---------- Source records

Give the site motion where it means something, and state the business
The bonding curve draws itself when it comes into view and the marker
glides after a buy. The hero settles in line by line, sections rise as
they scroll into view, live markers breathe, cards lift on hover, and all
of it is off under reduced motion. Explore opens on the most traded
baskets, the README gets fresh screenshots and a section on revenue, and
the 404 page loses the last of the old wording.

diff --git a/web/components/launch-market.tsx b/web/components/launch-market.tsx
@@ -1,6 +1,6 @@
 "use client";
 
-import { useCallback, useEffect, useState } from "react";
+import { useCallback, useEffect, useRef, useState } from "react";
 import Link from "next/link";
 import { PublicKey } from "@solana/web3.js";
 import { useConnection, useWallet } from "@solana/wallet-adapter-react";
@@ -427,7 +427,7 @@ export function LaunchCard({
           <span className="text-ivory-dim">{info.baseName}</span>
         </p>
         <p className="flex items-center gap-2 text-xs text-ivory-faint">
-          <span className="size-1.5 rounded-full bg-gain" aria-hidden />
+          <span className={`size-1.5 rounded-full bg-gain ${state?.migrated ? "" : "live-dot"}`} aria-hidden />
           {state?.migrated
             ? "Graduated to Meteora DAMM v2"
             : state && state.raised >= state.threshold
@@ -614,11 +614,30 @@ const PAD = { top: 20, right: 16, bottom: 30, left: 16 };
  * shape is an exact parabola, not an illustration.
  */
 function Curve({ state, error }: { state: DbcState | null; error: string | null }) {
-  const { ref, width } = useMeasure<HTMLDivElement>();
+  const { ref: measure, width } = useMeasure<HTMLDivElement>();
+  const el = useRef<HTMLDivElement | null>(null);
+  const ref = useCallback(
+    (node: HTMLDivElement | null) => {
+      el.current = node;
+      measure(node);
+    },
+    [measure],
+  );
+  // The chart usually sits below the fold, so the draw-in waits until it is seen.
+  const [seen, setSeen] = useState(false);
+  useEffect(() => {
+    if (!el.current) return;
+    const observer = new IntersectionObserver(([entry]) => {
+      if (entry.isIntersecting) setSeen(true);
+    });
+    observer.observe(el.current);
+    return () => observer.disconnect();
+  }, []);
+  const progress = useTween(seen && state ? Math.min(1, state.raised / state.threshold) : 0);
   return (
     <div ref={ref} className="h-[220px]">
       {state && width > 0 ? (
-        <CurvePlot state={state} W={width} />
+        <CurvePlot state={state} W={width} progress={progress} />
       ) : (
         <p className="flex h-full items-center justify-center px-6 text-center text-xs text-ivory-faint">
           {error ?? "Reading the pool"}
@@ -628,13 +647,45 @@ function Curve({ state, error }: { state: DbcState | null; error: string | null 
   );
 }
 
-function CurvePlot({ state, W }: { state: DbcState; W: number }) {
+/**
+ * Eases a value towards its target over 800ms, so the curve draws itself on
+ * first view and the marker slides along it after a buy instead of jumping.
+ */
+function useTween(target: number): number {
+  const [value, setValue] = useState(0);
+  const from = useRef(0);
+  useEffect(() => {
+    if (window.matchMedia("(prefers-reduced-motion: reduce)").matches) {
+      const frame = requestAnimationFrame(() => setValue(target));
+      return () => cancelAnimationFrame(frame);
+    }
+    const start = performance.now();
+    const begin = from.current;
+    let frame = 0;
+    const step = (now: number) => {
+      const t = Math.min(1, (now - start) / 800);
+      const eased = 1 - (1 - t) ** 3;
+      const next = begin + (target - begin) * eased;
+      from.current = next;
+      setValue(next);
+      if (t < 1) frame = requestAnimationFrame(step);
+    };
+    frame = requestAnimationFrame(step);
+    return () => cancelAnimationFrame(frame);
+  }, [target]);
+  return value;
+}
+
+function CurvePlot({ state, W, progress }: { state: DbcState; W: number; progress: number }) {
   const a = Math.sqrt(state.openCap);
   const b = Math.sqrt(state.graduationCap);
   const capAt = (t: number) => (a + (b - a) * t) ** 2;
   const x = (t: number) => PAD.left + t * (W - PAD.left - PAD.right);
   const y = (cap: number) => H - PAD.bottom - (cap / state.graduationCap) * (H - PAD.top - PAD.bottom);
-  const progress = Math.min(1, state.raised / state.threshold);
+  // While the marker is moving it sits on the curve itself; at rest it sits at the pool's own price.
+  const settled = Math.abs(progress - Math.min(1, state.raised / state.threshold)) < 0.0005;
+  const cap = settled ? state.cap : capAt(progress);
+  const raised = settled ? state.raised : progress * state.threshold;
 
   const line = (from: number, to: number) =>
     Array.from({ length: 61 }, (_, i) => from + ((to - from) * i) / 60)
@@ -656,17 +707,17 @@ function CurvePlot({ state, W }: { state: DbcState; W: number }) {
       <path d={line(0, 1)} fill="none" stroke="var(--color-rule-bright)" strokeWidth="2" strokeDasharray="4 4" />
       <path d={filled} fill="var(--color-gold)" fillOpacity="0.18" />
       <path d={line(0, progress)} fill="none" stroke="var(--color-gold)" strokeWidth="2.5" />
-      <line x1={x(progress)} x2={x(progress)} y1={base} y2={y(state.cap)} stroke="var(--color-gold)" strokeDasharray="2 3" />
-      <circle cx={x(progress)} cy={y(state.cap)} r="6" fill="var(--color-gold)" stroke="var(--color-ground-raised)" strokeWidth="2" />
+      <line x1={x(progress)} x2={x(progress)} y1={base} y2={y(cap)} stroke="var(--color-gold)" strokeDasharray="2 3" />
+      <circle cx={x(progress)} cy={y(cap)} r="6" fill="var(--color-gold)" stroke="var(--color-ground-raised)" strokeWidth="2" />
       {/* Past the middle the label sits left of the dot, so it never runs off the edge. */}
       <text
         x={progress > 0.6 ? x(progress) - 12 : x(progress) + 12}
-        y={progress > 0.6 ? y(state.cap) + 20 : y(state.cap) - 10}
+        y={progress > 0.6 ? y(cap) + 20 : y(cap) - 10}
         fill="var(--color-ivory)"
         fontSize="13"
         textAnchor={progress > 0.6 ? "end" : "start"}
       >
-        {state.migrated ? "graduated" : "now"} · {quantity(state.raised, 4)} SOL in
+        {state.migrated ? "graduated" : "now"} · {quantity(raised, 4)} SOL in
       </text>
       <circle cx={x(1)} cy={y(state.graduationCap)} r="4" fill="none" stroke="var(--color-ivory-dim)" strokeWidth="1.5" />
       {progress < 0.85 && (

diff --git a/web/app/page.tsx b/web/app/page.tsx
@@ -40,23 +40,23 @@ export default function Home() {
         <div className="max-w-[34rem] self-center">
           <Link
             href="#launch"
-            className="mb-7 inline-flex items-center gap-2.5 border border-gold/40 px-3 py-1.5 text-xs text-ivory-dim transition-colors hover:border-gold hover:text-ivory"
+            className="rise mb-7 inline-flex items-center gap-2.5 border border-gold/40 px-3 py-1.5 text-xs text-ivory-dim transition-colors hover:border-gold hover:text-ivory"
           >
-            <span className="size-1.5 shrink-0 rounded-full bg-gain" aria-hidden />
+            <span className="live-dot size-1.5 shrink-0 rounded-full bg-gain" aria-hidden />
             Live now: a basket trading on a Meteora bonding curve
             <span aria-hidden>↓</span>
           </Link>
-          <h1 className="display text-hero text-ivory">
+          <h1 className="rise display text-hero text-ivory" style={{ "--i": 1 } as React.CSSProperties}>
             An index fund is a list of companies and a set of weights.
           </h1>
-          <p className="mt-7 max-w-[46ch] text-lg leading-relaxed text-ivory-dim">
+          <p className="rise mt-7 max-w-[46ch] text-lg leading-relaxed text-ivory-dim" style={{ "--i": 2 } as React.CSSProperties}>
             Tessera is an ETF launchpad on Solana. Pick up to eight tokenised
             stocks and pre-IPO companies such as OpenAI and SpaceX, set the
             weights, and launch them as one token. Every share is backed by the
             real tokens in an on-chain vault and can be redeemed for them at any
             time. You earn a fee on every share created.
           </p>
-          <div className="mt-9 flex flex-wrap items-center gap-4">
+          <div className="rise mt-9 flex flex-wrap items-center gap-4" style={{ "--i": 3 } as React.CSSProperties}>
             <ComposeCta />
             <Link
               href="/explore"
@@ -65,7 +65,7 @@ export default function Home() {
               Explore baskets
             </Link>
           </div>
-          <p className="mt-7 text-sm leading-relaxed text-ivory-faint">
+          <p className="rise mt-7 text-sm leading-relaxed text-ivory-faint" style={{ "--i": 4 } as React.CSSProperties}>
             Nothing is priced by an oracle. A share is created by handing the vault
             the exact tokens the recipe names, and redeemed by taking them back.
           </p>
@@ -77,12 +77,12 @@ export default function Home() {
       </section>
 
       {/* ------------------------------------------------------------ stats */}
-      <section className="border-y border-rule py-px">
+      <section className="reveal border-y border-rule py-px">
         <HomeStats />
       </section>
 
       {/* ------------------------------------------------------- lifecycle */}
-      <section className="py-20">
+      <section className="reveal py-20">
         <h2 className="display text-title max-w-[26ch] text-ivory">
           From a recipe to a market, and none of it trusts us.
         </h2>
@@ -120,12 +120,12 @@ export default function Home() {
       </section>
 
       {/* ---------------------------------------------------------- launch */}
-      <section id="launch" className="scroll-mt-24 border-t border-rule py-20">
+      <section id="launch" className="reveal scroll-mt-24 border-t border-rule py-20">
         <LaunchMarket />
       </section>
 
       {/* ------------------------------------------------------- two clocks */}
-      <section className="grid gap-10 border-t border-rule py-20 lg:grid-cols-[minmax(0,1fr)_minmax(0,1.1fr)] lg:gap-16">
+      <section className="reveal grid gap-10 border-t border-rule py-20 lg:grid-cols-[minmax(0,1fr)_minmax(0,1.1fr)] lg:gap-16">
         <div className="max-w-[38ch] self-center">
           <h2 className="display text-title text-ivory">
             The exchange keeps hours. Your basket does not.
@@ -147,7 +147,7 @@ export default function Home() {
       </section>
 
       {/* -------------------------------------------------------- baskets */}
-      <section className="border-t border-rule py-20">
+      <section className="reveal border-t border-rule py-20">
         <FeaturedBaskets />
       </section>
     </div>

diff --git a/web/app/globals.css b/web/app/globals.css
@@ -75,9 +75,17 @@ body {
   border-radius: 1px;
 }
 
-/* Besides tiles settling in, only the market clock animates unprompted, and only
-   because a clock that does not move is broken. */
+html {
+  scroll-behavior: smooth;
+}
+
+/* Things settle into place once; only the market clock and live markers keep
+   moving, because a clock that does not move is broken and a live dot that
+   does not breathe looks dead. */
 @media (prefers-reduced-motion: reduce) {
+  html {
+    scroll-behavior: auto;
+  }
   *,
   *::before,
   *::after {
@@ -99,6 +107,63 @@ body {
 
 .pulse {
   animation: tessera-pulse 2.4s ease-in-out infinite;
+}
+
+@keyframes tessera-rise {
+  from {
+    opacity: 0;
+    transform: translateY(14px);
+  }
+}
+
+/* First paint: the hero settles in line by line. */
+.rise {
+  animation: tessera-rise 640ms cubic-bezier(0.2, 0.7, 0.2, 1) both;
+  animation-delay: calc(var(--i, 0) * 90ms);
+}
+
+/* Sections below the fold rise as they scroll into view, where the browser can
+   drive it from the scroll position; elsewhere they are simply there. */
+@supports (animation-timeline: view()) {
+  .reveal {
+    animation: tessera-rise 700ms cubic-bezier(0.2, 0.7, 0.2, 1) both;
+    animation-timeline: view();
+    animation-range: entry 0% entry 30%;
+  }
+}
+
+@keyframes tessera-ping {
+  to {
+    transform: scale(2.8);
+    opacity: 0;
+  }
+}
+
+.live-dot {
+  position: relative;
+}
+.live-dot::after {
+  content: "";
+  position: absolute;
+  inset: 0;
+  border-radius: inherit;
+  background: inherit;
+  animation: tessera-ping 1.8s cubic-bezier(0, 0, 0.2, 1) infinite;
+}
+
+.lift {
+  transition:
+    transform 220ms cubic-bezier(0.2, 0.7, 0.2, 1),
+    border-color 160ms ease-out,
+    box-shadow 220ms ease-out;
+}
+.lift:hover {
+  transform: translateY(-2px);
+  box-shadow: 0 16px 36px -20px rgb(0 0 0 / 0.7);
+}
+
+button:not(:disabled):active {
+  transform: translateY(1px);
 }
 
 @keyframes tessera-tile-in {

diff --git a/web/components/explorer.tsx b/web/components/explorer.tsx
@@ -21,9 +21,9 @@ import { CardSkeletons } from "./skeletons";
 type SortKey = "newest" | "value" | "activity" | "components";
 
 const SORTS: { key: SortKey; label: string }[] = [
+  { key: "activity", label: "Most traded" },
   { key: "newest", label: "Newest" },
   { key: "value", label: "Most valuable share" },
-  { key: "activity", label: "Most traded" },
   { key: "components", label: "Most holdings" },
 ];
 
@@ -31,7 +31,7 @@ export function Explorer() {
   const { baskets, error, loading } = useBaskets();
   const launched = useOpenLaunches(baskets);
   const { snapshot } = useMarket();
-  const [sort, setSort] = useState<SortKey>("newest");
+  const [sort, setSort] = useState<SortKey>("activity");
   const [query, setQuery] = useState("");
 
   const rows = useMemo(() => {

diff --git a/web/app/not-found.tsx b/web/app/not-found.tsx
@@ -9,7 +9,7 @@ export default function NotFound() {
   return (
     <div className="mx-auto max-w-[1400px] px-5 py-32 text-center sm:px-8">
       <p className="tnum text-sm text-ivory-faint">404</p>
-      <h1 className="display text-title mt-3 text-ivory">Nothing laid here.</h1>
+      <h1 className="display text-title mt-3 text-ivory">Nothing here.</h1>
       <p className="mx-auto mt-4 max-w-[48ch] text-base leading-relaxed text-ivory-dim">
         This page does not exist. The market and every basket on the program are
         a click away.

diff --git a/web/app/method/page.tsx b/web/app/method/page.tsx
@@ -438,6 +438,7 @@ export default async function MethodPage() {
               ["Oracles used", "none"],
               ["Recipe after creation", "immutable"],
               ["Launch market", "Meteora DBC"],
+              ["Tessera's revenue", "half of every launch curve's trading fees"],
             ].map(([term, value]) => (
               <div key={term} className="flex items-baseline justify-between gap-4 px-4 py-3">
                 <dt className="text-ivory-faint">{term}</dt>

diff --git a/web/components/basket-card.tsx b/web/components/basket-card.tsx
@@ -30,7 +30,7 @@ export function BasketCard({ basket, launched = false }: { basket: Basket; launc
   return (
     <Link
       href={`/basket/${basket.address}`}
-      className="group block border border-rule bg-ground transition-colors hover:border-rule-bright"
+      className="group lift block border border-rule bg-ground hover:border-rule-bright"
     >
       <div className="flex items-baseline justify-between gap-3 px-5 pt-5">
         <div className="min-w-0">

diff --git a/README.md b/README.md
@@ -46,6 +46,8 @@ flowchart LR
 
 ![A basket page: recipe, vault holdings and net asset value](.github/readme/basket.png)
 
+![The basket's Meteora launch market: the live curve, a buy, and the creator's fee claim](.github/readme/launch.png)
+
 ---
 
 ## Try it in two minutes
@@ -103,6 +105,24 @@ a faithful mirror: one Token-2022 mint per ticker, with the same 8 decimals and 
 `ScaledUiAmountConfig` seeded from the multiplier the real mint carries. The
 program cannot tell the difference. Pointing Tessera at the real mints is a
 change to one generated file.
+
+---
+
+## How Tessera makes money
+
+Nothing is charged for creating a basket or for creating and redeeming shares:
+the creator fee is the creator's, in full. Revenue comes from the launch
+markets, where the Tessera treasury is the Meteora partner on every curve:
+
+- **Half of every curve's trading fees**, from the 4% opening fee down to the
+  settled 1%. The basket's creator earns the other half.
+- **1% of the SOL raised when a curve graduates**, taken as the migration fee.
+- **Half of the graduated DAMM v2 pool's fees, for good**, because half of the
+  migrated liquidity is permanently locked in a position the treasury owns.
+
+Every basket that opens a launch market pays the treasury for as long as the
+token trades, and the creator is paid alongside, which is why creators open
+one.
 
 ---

--------------------

- [Task details]: Whenever "vault" occurs in a line above, copy that line.

- [Result of the exercise]:
             real tokens in an on-chain vault and can be redeemed for them at any
             Nothing is priced by an oracle. A share is created by handing the vault
 ![A basket page: recipe, vault holdings and net asset value](.github/readme/basket.png)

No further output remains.